Tuesday, November 17, 2009

Long Live the Fall Vegetable

Late fall harvests in the northeast include some of winter’s favorite keepers.  Most of the season I’ll have to get my winter squashes and root vegetables from the supermarket, driven in from a warmer climate.  But while I can, I am gathering a supply of local vegetables.  By Thanksgiving, many farmers markets will close down. Before they do, stop by one last time to gather up a bevy of vegetables that will keep long term in cool storage.  Some vendors sell the end of their harvest by the bushel so you can eat pure and save a penny too.

The photos here show a representative sampling of the cornucopia I’m storing this year.  Acorn squash and cooking pumpkins will get roasted into side dishes with a bit of butter and maple syrup or put into a soup with the Northern Spye and Stayman Winesap apples in storage. Northern Spye are particularly good keepers and are terrific baked in pies. I was surprised to learn from the experts at Hopkins Farms in Pennsylvania  that butternut squash would also keep well, but I will probably go these first.  Likewise, I was pleased to learn from that the Brussels sprouts I bought would hold well too provided I kept the individual sprouts on the stalk until use.  Potatoes, onions and beets will also go into cool storage, separated from each other. 
Dampness is the enemy.  Hopkins Farms advises its customers to place the vegetables in an open weave basket or plastic milk crates.  Then find a cool, dry spot in your house.  Houses used to have root cellars where cool crops were stored in crates or a mound of dirt.  Unheated garages, unfinished (not damp!) basements, a closed-in porch and even a dark corner of an unused (and unheated) spare bedroom are suitable today.  Move the vegetables when guests arrive and the heat comes on. 

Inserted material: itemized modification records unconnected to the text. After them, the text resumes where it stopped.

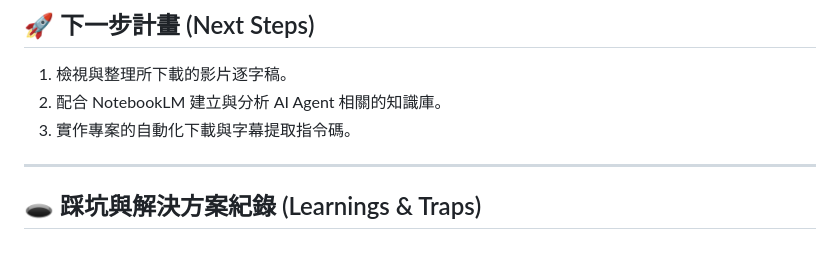
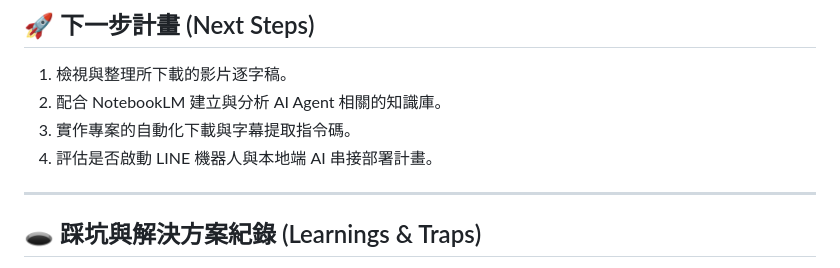
Before and after one commit to cyc8115832-ctrl/SenseBar-AI-Agent-Knowledgebase-Workflow, a Markdown page: PROJECT_NOTES.md, the part around the change. Drawn GitHub-style.

Commit message:
Update project notes next steps and fix typo

```diff
--- a/PROJECT_NOTES.md
+++ b/PROJECT_NOTES.md
@@ -46,6 +46,7 @@
 1. 檢視與整理所下載的影片逐字稿。
 2. 配合 NotebookLM 建立與分析 AI Agent 相關的知識庫。
 3. 實作專案的自動化下載與字幕提取指令碼。
+4. 評估是否啟動 LINE 機器人與本地端 AI 串接部署計畫。
 
 ---
 
```
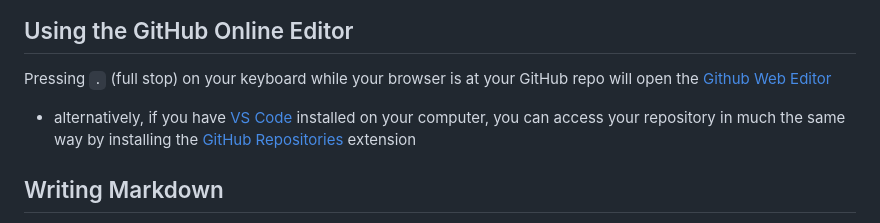
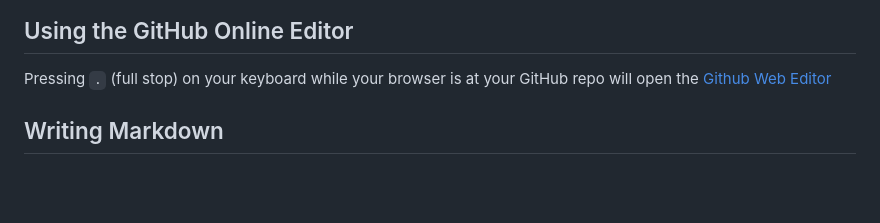
Before and after one commit to capogreco/blog.science.family, a Markdown page: posts/240305_blog_instructions.md, the part around the change. Rendered like a GitHub page; blank space fills up the shorter version.

Commit message:
removed reference to github virtual repositories

```diff
--- a/posts/240305_blog_instructions.md
+++ b/posts/240305_blog_instructions.md
@@ -16,7 +16,6 @@ disable_html_sanitization: true
 
 ## Using the GitHub Online Editor
 Pressing `.` (full stop) on your keyboard while your browser is at your GitHub repo will open the [Github Web Editor](https://docs.github.com/en/codespaces/the-githubdev-web-based-editor)
-   - alternatively, if you have [VS Code](https://code.visualstudio.com/) installed on your computer, you can access your repository in much the same way by installing the [GitHub Repositories](https://marketplace.visualstudio.com/items?itemName=GitHub.remotehub) extension
 
 ## Writing Markdown
 - each `.md` file in the `posts` folder represents a blog post
```
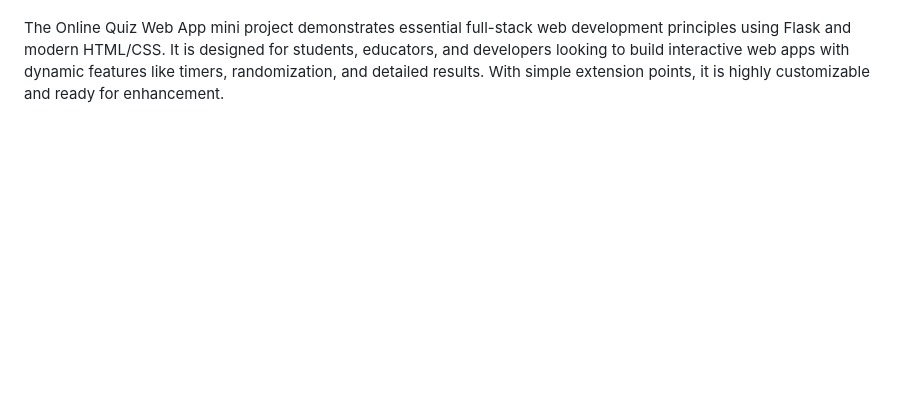
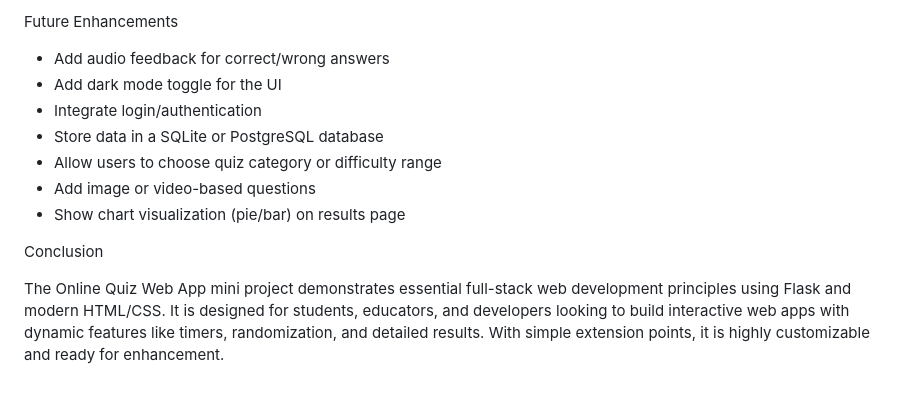
Before and after one commit to Sinchana1311/Online-Quiz-Web-Application-Mini-Project-, a Markdown page: README.md, the part around the change printed below. GitHub-like rendering; blank space fills up the shorter version.

```diff
--- a/README.md
+++ b/README.md
@@ -95,2 +95,12 @@ online_quiz_app/
+Future Enhancements
+- Add audio feedback for correct/wrong answers
+- Add dark mode toggle for the UI
+- Integrate login/authentication
+- Store data in a SQLite or PostgreSQL database
+- Allow users to choose quiz category or difficulty range
+- Add image or video-based questions
+- Show chart visualization (pie/bar) on results page
+
+Conclusion
 
 The Online Quiz Web App mini project demonstrates essential full-stack web development principles using Flask and modern HTML/CSS. It is designed for students, educators, and developers looking to build interactive web apps with dynamic features like timers, randomization, and detailed results. With simple extension points, it is highly customizable and ready for enhancement.
```
Also changed, not shown: other parts of README.md (+66 -66 lines).
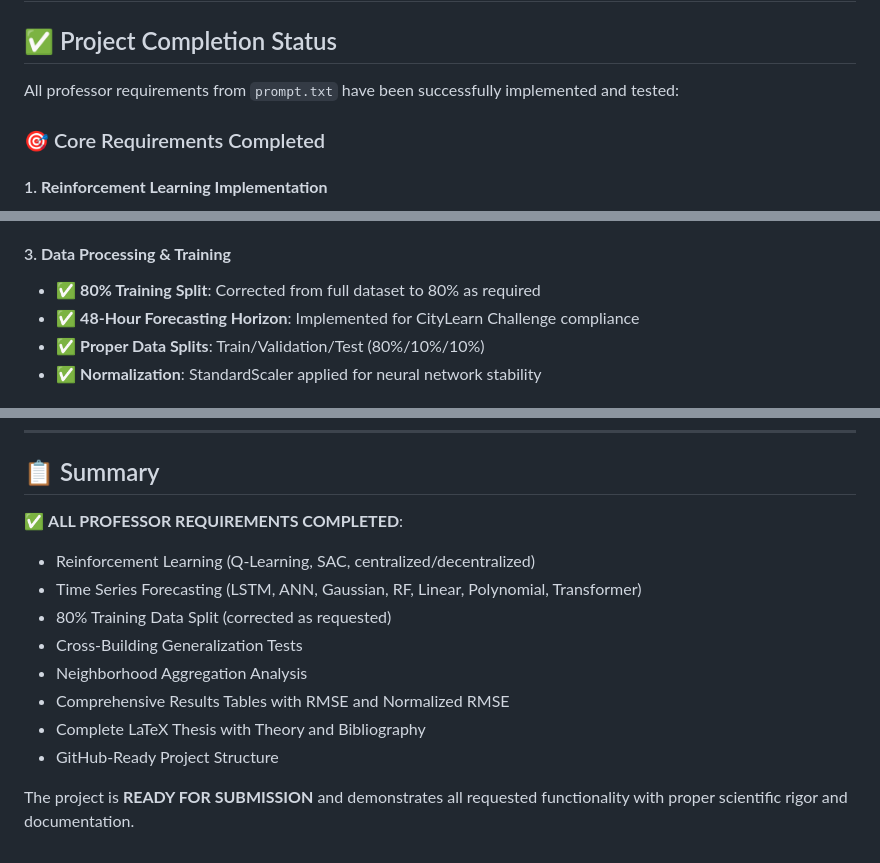
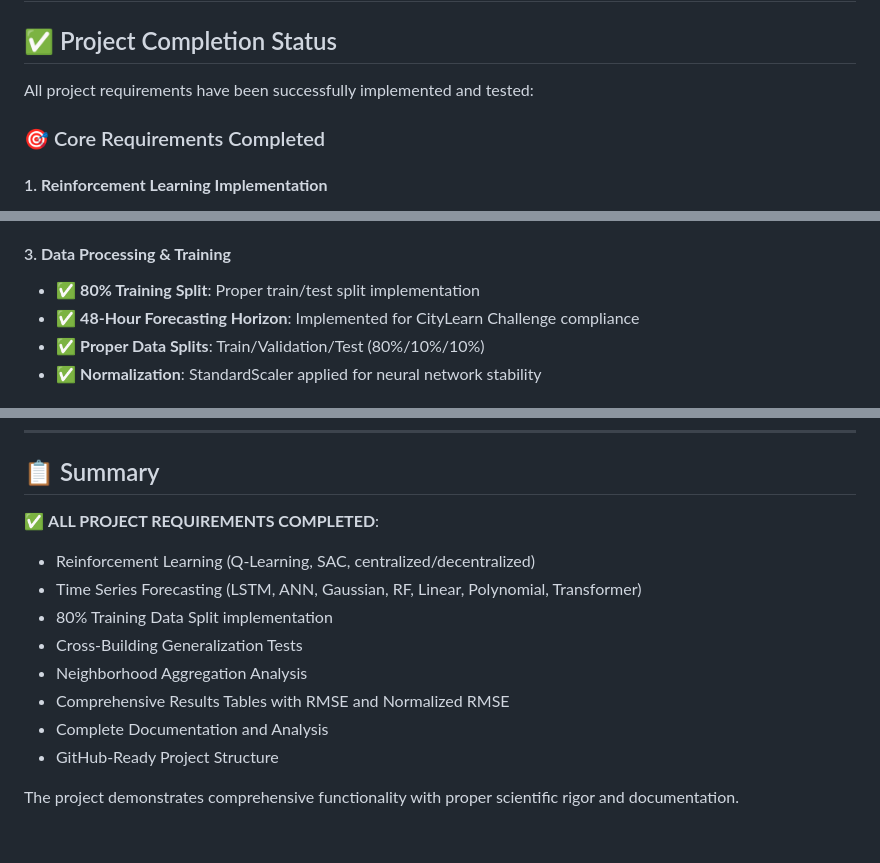
Before and after one commit to leleadami/citylearn-challenge-2023, a Markdown page: RESULTS_SUMMARY.md, 3 parts joined by grey strips. GitHub-like rendering.

Commit message:
Remove professor references from RESULTS_SUMMARY.md
- Changed to generic 'project requirements' language
- Removed 'corrected as requested' references
- Updated to professional academic tone
- Removed thesis references (not in GitHub repo)

```diff
--- a/RESULTS_SUMMARY.md
+++ b/RESULTS_SUMMARY.md
@@ -2,7 +2,7 @@
 
 ## ✅ Project Completion Status
 
-All professor requirements from `prompt.txt` have been successfully implemented and tested:
+All project requirements have been successfully implemented and tested:
 
 ### 🎯 Core Requirements Completed
 
@@ -22,7 +22,7 @@ All professor requirements from `prompt.txt` have been successfully implemented
 - ✅ **Transformer Models**: TimesFM-inspired architecture for advanced forecasting
 
 #### 3. **Data Processing & Training**
-- ✅ **80% Training Split**: Corrected from full dataset to 80% as required
+- ✅ **80% Training Split**: Proper train/test split implementation
 - ✅ **48-Hour Forecasting Horizon**: Implemented for CityLearn Challenge compliance
 - ✅ **Proper Data Splits**: Train/Validation/Test (80%/10%/10%)
 - ✅ **Normalization**: StandardScaler applied for neural network stability
@@ -143,14 +143,14 @@ All professor requirements from `prompt.txt` have been successfully implemented
 
 ## 📋 Summary
 
-✅ **ALL PROFESSOR REQUIREMENTS COMPLETED**:
+✅ **ALL PROJECT REQUIREMENTS COMPLETED**:
 - Reinforcement Learning (Q-Learning, SAC, centralized/decentralized)
 - Time Series Forecasting (LSTM, ANN, Gaussian, RF, Linear, Polynomial, Transformer)
-- 80% Training Data Split (corrected as requested)
+- 80% Training Data Split implementation
 - Cross-Building Generalization Tests
 - Neighborhood Aggregation Analysis
 - Comprehensive Results Tables with RMSE and Normalized RMSE
-- Complete LaTeX Thesis with Theory and Bibliography
+- Complete Documentation and Analysis
 - GitHub-Ready Project Structure
 
-The project is **READY FOR SUBMISSION** and demonstrates all requested functionality with proper scientific rigor and documentation.
+The project demonstrates comprehensive functionality with proper scientific rigor and documentation.
```
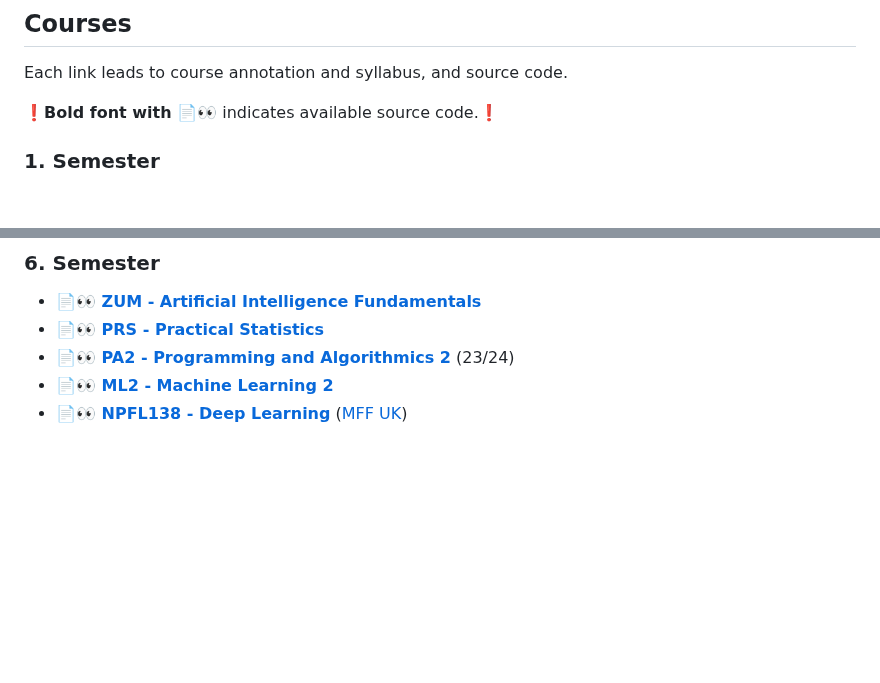
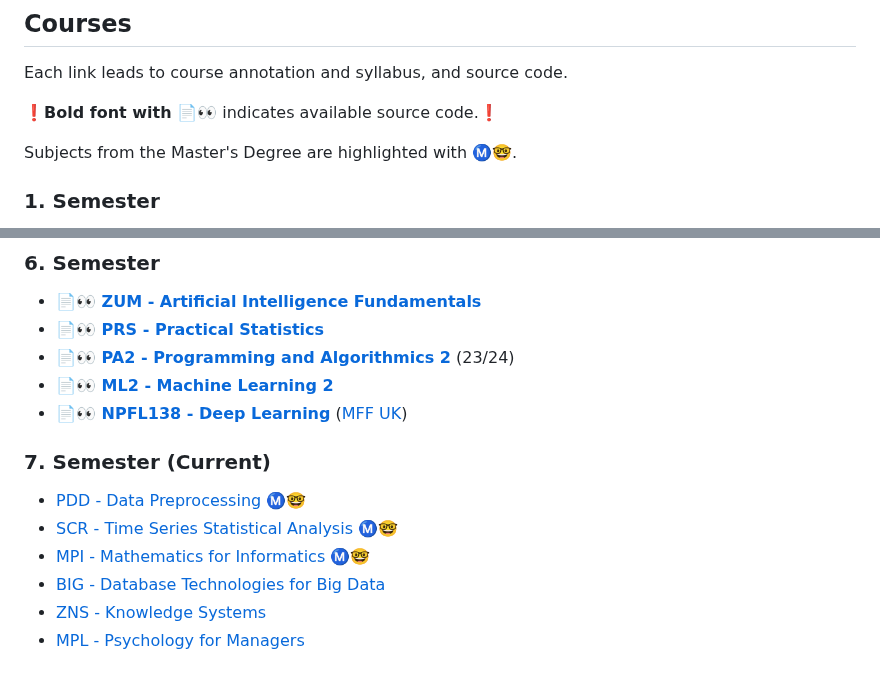
Before and after one commit to nickobard/University, a Markdown page: README.md, 2 parts joined by grey strips. Drawn GitHub-style; blank space fills up the shorter version.

Commit message:
Add 7. semester subjects.

```diff
--- a/README.md
+++ b/README.md
@@ -26,6 +26,8 @@ List of the most interesting, big and relevant projects and courses.
 Each link leads to course annotation and syllabus, and source code.
 
 ❗**Bold font with 📄👀** indicates available source code.❗
+
+Subjects from the Master's Degree are highlighted with Ⓜ️🤓.
 
 ### 1. Semester
 - [**📄👀 PA1 - Programming and Algorithmics 1**](1.Semester/PA1)
@@ -70,3 +72,11 @@ Each link leads to course annotation and syllabus, and source code.
 - [**📄👀 PA2 - Programming and Algorithmics 2**](6.Semester/PA2%20(2024)) (23/24)
 - [**📄👀 ML2 - Machine Learning 2**](6.Semester/ML2)
 - [**📄👀 NPFL138 - Deep Learning**](https://github.com/nickobard/deep-learning) ([MFF UK](https://www.mff.cuni.cz/en))
+
+### 7. Semester (Current)
+- [PDD - Data Preprocessing](7.Semester/PDD) Ⓜ️🤓
+- [SCR - Time Series Statistical Analysis](7.Semester/SCR) Ⓜ️🤓
+- [MPI - Mathematics for Informatics](7.Semester/MPI) Ⓜ️🤓
+- [BIG - Database Technologies for Big Data](7.Semester/BIG)
+- [ZNS - Knowledge Systems](7.Semester/ZNS)
+- [MPL - Psychology for Managers](7.Semester/MPL)
```
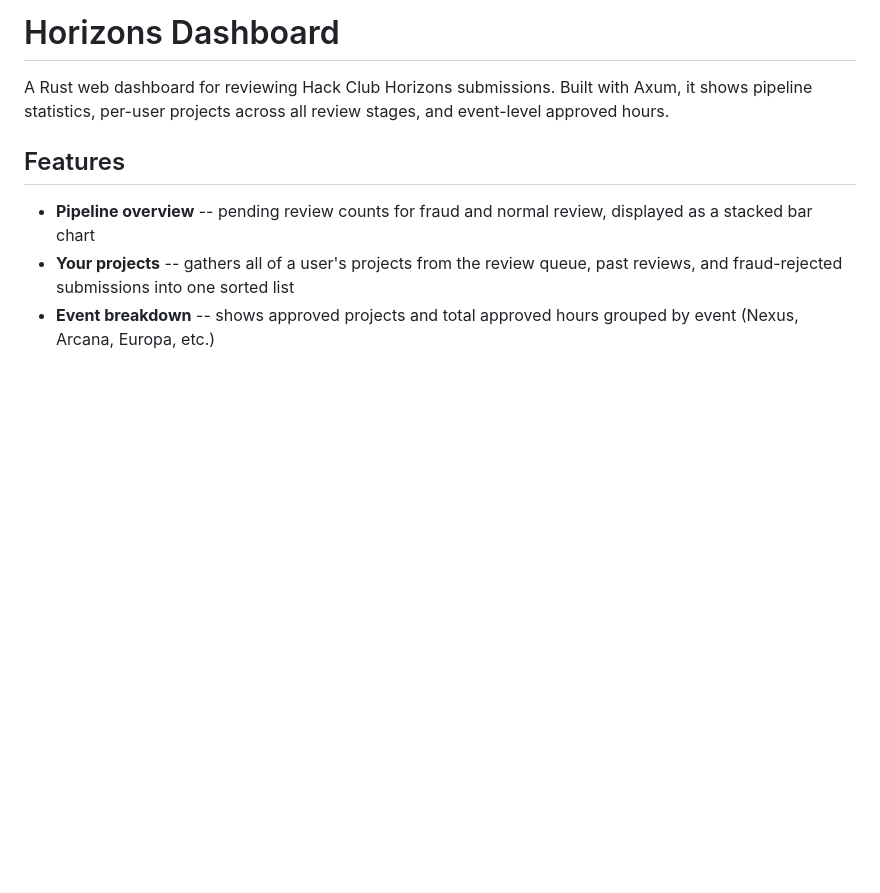
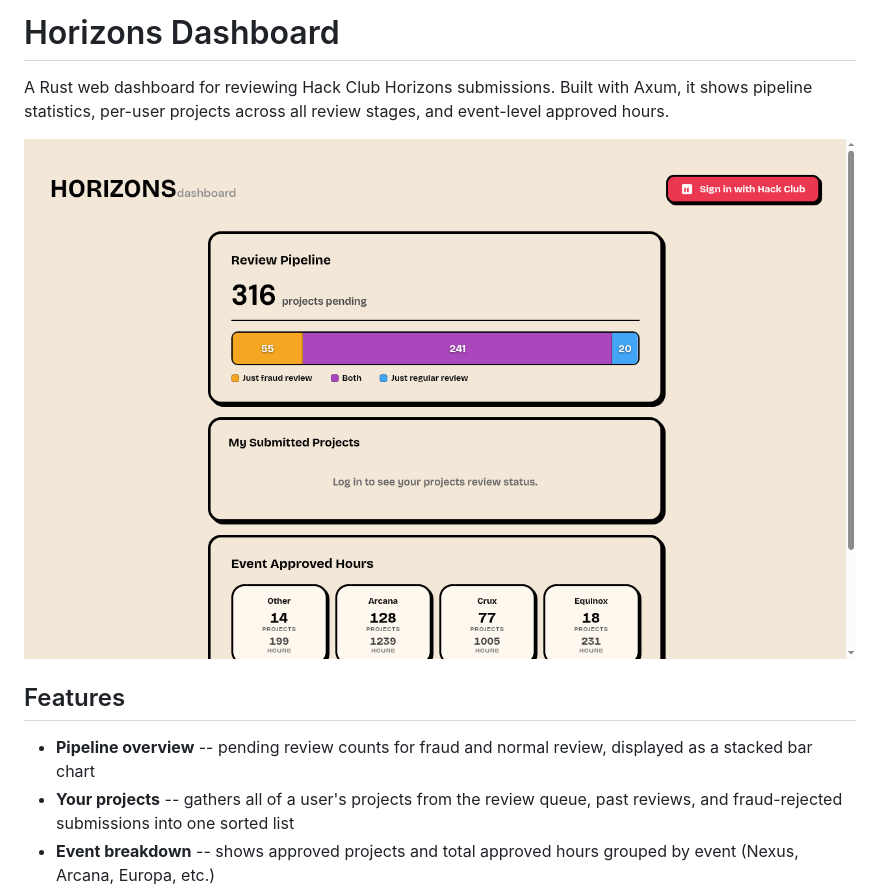
Before and after one commit to simon0302010/horizons-review-queue, a Markdown page: README.md, the part around the change. Drawn GitHub-style; pictures changed too: screenshot.png (added); blank space fills up the shorter version.

Commit message:
add screenshot to README

```diff
--- a/README.md
+++ b/README.md
@@ -1,6 +1,8 @@
 # Horizons Dashboard
 
 A Rust web dashboard for reviewing Hack Club Horizons submissions. Built with Axum, it shows pipeline statistics, per-user projects across all review stages, and event-level approved hours.
+
+![Screenshot](screenshot.png)
 
 ## Features
 
```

Check your horde over every once in a while to ensure no mold is growing and by all means, use this wonderful bounty.  Plan to pull something from the collection to use in a few meals each week.